Mixed feelings during the journey back home

By Jayson Jacoby November 30, 2012 10:08 am

I recently drove twice with my family on precisely the same 250-mile route through Oregon’s abdomen, the only change being the passage of four days, yet the trips seemed to me vastly different.

This was a purely psychological matter.

I think so, anyway. I’ve never taken a psychology class but I’m eternally fascinated by the hijinks my mind can get up to.

The day before Thanksgiving we traveled from Baker City, by way of John Day, Mitchell and Prineville, to Sunriver for the Jacobys’ annual holiday weekend gathering.

On Sunday we retraced our path.

This two-part experience reminded me, with unusual clarity, of something I think each of us instinctively understands — which is that the giddy anticipation of any long-awaited event is offset, to some degree, by the disappointment that intrudes when that event ends.

This dichotomy seemed to me especially poignant this year, and for a few reasons.

For one, the Sunriver rendezvous was noteworthy, and in a good way, because it was the first for my family since our newest member, my niece Lily DeRenzo, she of the bewitching infant grin, was born on Aug. 20 to my younger sister, Alison, and her husband, Jonathan.

This was also just the second time in the past several years that we’ve all congregated in the same place: my three siblings, my parents and all their grandkids (who, with Lily’s arrival, now number an even dozen — the girls outnumbering the boys 7-5).

This rare and happy occasion was made possible because my older sister, Julie Pennick, and her family recently returned to Oregon after living the past seven years in Virginia.

The third factor was that my older son, Alexander, didn’t come back with us to Baker as he always has in the past.

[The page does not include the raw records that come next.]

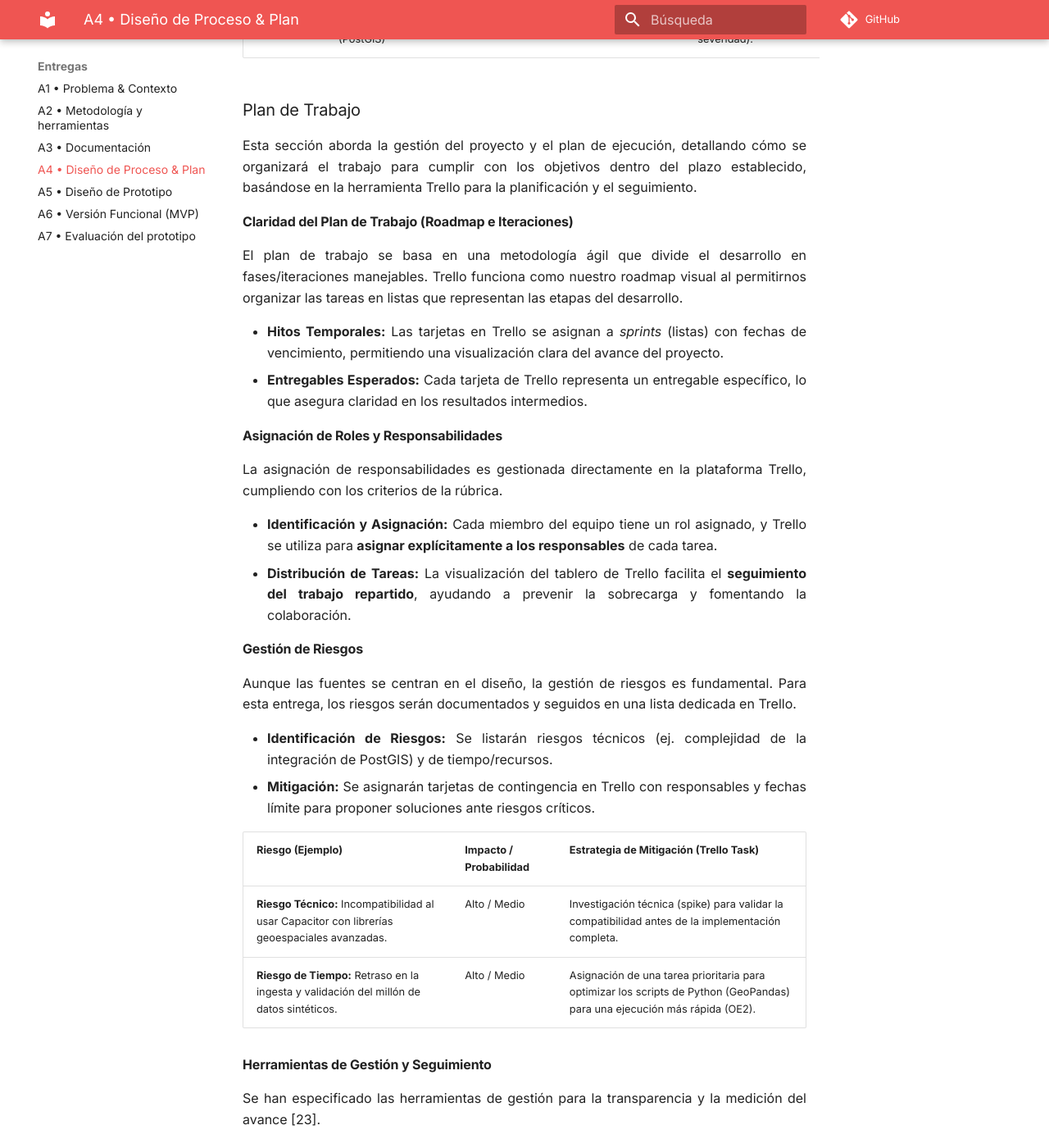
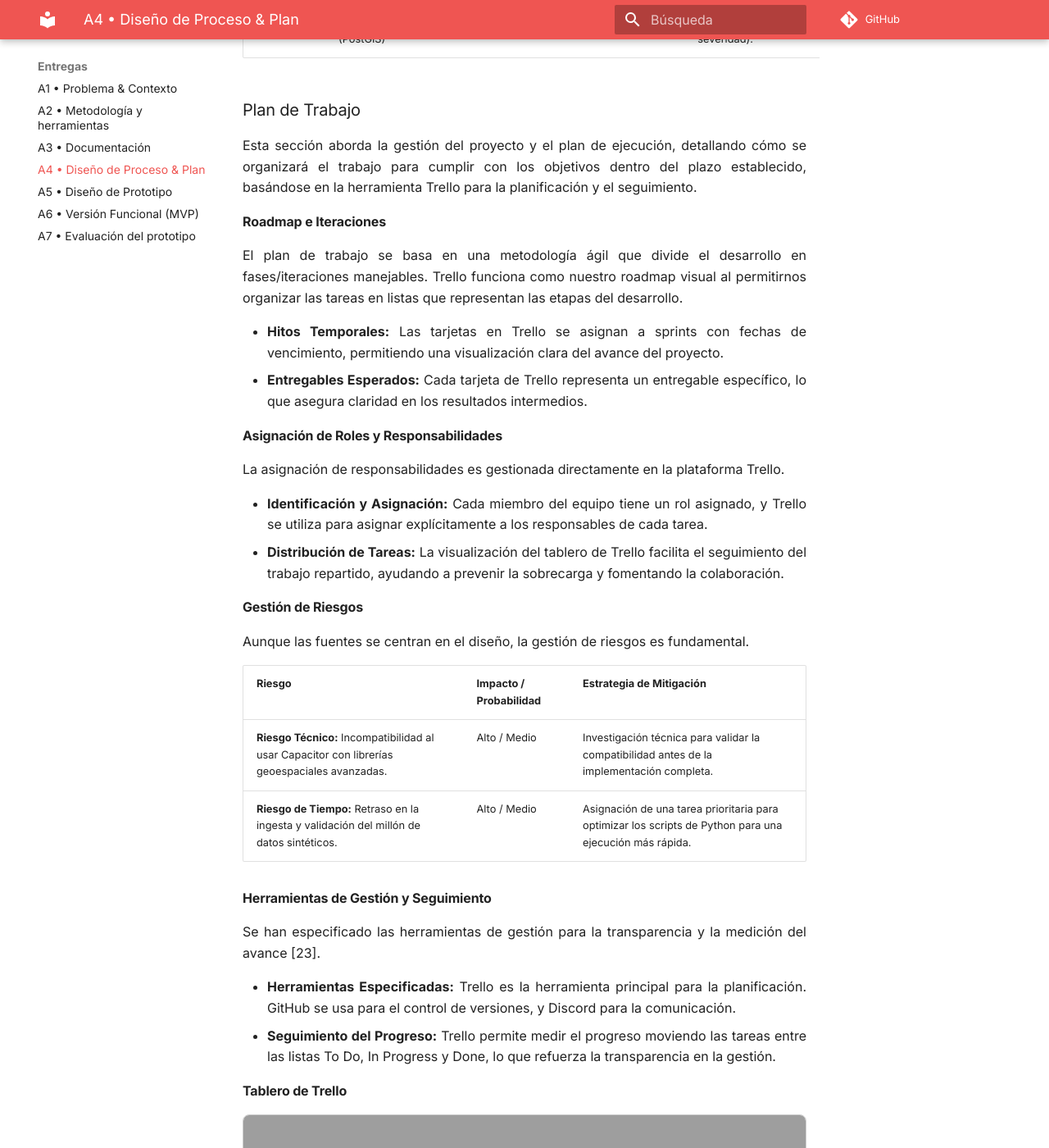
Before and after one commit to L1TnzO/Documentacion-PDS, an MkDocs documentation site: the page built from docs/A4.md, in a window 1280 px wide and 1400 px high, scrolled down 9585 px. Shown: the whole window at 82% size. Built offline with MkDocs 1.6.1 and Material for MkDocs 9.7.7, drawn with Linux system fonts in a browser that asks for light colours; comment, search, counter and statistics services are not loaded; some of the changed text lies outside the part shown; grey boxes are pictures that could not be loaded.

Commit message:
Tablero de Trello A4.md

```diff
--- a/docs/A4.md
+++ b/docs/A4.md
@@ -115,31 +115,28 @@ La Matriz de Trazabilidad es la evidencia de que todas las vistas son consistent
 
 Esta sección aborda la gestión del proyecto y el plan de ejecución, detallando cómo se organizará el trabajo para cumplir con los objetivos dentro del plazo establecido, basándose en la herramienta Trello para la planificación y el seguimiento.
 
-#### Claridad del Plan de Trabajo (Roadmap e Iteraciones)
+#### Roadmap e Iteraciones
 
 El plan de trabajo se basa en una metodología ágil que divide el desarrollo en fases/iteraciones manejables. Trello funciona como nuestro roadmap visual al permitirnos organizar las tareas en listas que representan las etapas del desarrollo.
 
-*   **Hitos Temporales:** Las tarjetas en Trello se asignan a *sprints* (listas) con fechas de vencimiento, permitiendo una visualización clara del avance del proyecto.
+*   **Hitos Temporales:** Las tarjetas en Trello se asignan a sprints con fechas de vencimiento, permitiendo una visualización clara del avance del proyecto.
 *   **Entregables Esperados:** Cada tarjeta de Trello representa un entregable específico, lo que asegura claridad en los resultados intermedios.
 
 #### Asignación de Roles y Responsabilidades
 
-La asignación de responsabilidades es gestionada directamente en la plataforma Trello, cumpliendo con los criterios de la rúbrica.
+La asignación de responsabilidades es gestionada directamente en la plataforma Trello.
 
-*   **Identificación y Asignación:** Cada miembro del equipo tiene un rol asignado, y Trello se utiliza para **asignar explícitamente a los responsables** de cada tarea.
-*   **Distribución de Tareas:** La visualización del tablero de Trello facilita el **seguimiento del trabajo repartido**, ayudando a prevenir la sobrecarga y fomentando la colaboración.
+*   **Identificación y Asignación:** Cada miembro del equipo tiene un rol asignado, y Trello se utiliza para asignar explícitamente a los responsables de cada tarea.
+*   **Distribución de Tareas:** La visualización del tablero de Trello facilita el seguimiento del trabajo repartido, ayudando a prevenir la sobrecarga y fomentando la colaboración.
 
 #### Gestión de Riesgos
 
-Aunque las fuentes se centran en el diseño, la gestión de riesgos es fundamental. Para esta entrega, los riesgos serán documentados y seguidos en una lista dedicada en Trello.
+Aunque las fuentes se centran en el diseño, la gestión de riesgos es fundamental.
 
-*   **Identificación de Riesgos:** Se listarán riesgos técnicos (ej. complejidad de la integración de PostGIS) y de tiempo/recursos.
-*   **Mitigación:** Se asignarán tarjetas de contingencia en Trello con responsables y fechas límite para proponer soluciones ante riesgos críticos.
-
-| Riesgo (Ejemplo) | Impacto / Probabilidad | Estrategia de Mitigación (Trello Task) |
+| Riesgo | Impacto / Probabilidad | Estrategia de Mitigación |
 | :--- | :--- | :--- |
-| **Riesgo Técnico:** Incompatibilidad al usar Capacitor con librerías geoespaciales avanzadas. | Alto / Medio | Investigación técnica (spike) para validar la compatibilidad antes de la implementación completa. |
-| **Riesgo de Tiempo:** Retraso en la ingesta y validación del millón de datos sintéticos. | Alto / Medio | Asignación de una tarea prioritaria para optimizar los scripts de Python (GeoPandas) para una ejecución más rápida (OE2). |
+| **Riesgo Técnico:** Incompatibilidad al usar Capacitor con librerías geoespaciales avanzadas. | Alto / Medio | Investigación técnica para validar la compatibilidad antes de la implementación completa. |
+| **Riesgo de Tiempo:** Retraso en la ingesta y validación del millón de datos sintéticos. | Alto / Medio | Asignación de una tarea prioritaria para optimizar los scripts de Python para una ejecución más rápida. |
 
 #### Herramientas de Gestión y Seguimiento
 
@@ -147,4 +144,9 @@ Se han especificado las herramientas de gestión para la transparencia y la medi
 
 *   **Herramientas Especificadas:** Trello es la herramienta principal para la planificación. GitHub se usa para el control de versiones, y Discord para la comunicación.
 *   **Seguimiento del Progreso:** Trello permite medir el progreso moviendo las tareas entre las listas To Do, In Progress y Done, lo que refuerza la transparencia en la gestión.
-*   **Evidencias de Uso:**
+
+#### Tablero de Trello
+
+<iframe src="https://trello.com/b/8hdlknER.html" width="100%" height="600" frameborder="0" style="border: 1px solid #ccc; border-radius: 8px;"></iframe>
+
+**🔗 [Acceder al Tablero de Trello - Project Management](https://trello.com/b/8hdlknER/project-management)** *(Para interactuar con el tablero)*
```
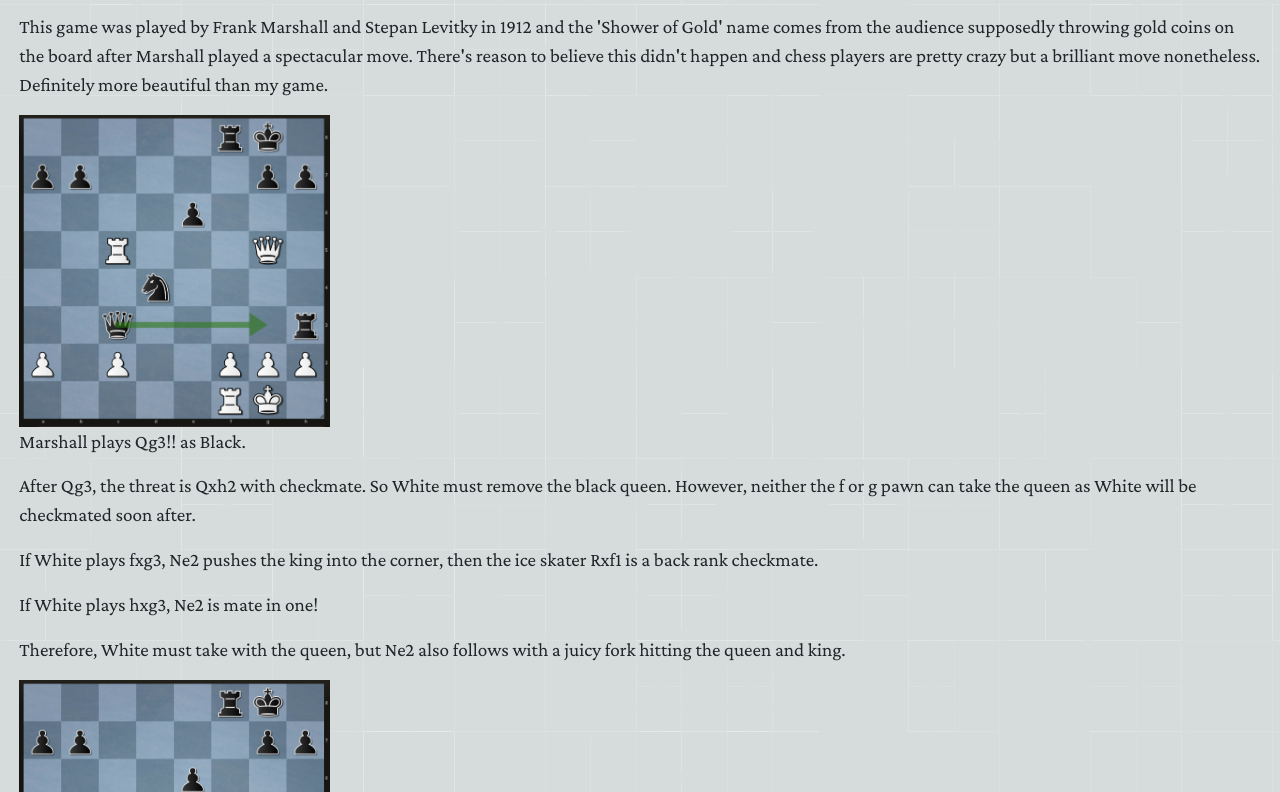
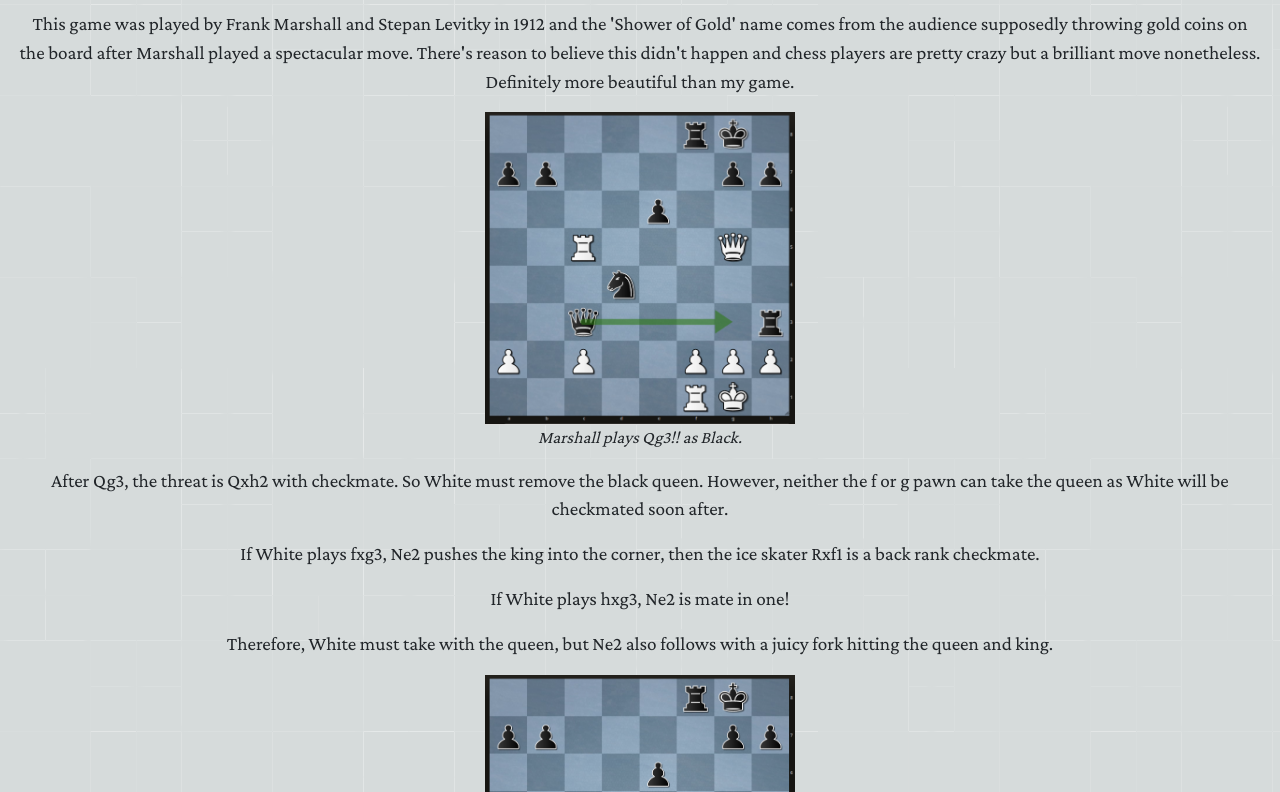
Before and after one commit to jluong23/blog, a React (Create React App) app: page /blog/posts/1 in a window 1280 px wide. Shown: the part 1268-2060 px from the top of the page. Built offline with nearby package versions, Linux system fonts and the light colour scheme.

Commit message:
Formatting of blog images

```diff
--- a/src/App.js
+++ b/src/App.js
@@ -5,7 +5,7 @@ import BlogPost from "./pages/BlogPost";
 import "./styling.css";
 import BlogOverview from "./components/BlogOverview";
 import styled from "styled-components";
-import React, { useState } from "react";
+import React, { useEffect, useState } from "react";
 
 const AppWrapper = styled.div`
   height: 100%;
@@ -14,10 +14,19 @@ const AppWrapper = styled.div`
 const ContentWrapper = styled.div`
   padding: 0.5em;
   height: 100%;
+  text-align: center;
 `
 
 
 const App = () => {
+
+  useEffect(() => {
+    window.scrollTo({
+      top: 0,
+      behavior: "instant"
+    });
+  });
+
   const [absoluteHeader, setAbsoluteHeader] = useState(false);
   return (
     <BrowserRouter basename="/blog">
--- a/src/components/BlogImage.js
+++ b/src/components/BlogImage.js
@@ -1,15 +1,22 @@
 import React from "react";
 import styled from "styled-components";
-import blogData from "../blogs/BlogData.json";
 
+const Caption = styled.figcaption`
+    font-style: italic;
+    font-size: 0.9em;
+    `
+
+const Figure = styled.figure`
+    text-align: center;
+`
 
 const BlogImage = ({blogId, imgName, imgAlt, imgCaption}) => {
     let imgSrc = require(`../blogs/assets/${blogId}/${imgName}`);
     return (
-        <figure>
+        <Figure>
             <img src={imgSrc} alt={imgAlt}/>
-            {imgCaption ? <figcaption >{imgCaption}</figcaption> : null}
-        </figure>
+            {imgCaption ? <Caption >{imgCaption}</Caption> : null}
+        </Figure>
     );
 };
 
```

He hitched a ride instead with my parents to Corvallis, where he’s a freshman at Oregon State.

Alexander’s absence left a distinct gap in our little two-car caravan as we plodded east through Deschutes, Crook, Wheeler, Grant and Baker counties, my older daughter, Rheann, following us.

I don’t mean to come off as excessively maudlin.

The sadness of saying good-bye to your kin is partially counterbalanced by the satisfaction of returning to the familiar comforts of home.

By Jayson Jacoby

Baker City Herald Editor

There’s much to be said, I think, for being able to navigate to the refrigerator, when a powerful thirst comes on at 2 a.m., without barking your shins on a bureau waiting to pounce in the dark.

Rather than feeling depressed for the whole five-hour trip, there was a singular moment during our drive home on Sunday that for me distilled the miasma of melancholy peculiar to such situations.

The culprit, as it were, is an abandoned home that stands beside Highway 26 between Mount Vernon and Dayville.

I’ve driven past this structure close to 100 times over the past 25 years (I pretty well owned that highway while I was in college, traveling back and forth between Baker and Eugene).

But I had never really noticed the decrepit building.

I certainly paid it no attention on the trip west to Sunriver four days earlier.

During that drive we listened to The Beatles’ remastered box set on the stereo, relished the ice-free asphalt, rejoiced in the likelihood that we would arrive before dusk, and generally basked in that beneficent glow of a vacation barely begun.

On Sunday, though, this pre-holiday joy had withered, the flavor of the turkey and the pumpkin pie a fading memory, the anticipation of a family reunion as congealed as day-old gravy.

And so as we rounded a curve (of which there is a surplus along the sinuous John Day River) and the house came into view, the scene struck me as almost inexpressibly sad.

A neglected home, which gives shelter only to rodents and arachnids, needn’t be depressing, of course. When you are in a more optimistic frame of mind such a place can even instill a pleasant tinge of nostalgia, one in which it’s easy to imagine happy children frolicking in the manicured yard while their parents watch with fondness from the front porch.

Yet on a chilly Sunday in late November, with the ground devoid of snow and the trees barren of leaves and the gaiety of a familial celebration dissipated, the peeling paint and the crooked fence and the desiccated weeds can transform the same place into something inhospitable, even malevolent, its desolation awful and overwhelming.

This feeling, fortunately, was brief.

By the time we got to John Day, half an hour later, I was eager to show Max the wonderful model train display at the Dairy Queen.

(At 20 months, Max is still enamored of all sorts of things that fail to excite his 5-year-old sister, Olivia, whose attention was occupied with ice cream.)

And once we cleared Prairie City and started the climb to Dixie Pass, I felt the flutter of excitement of our impending arrival at home.

That night in bed only a fragment of the day’s emotional gloom lingered.

And that may have been because I suddenly remembered, with distinct regret, that I left my six-pack of Rainier at Sunriver, having drank but one of the 16-ounce cans.

The rest are probably chilling in my brother’s refrigerator as I type this.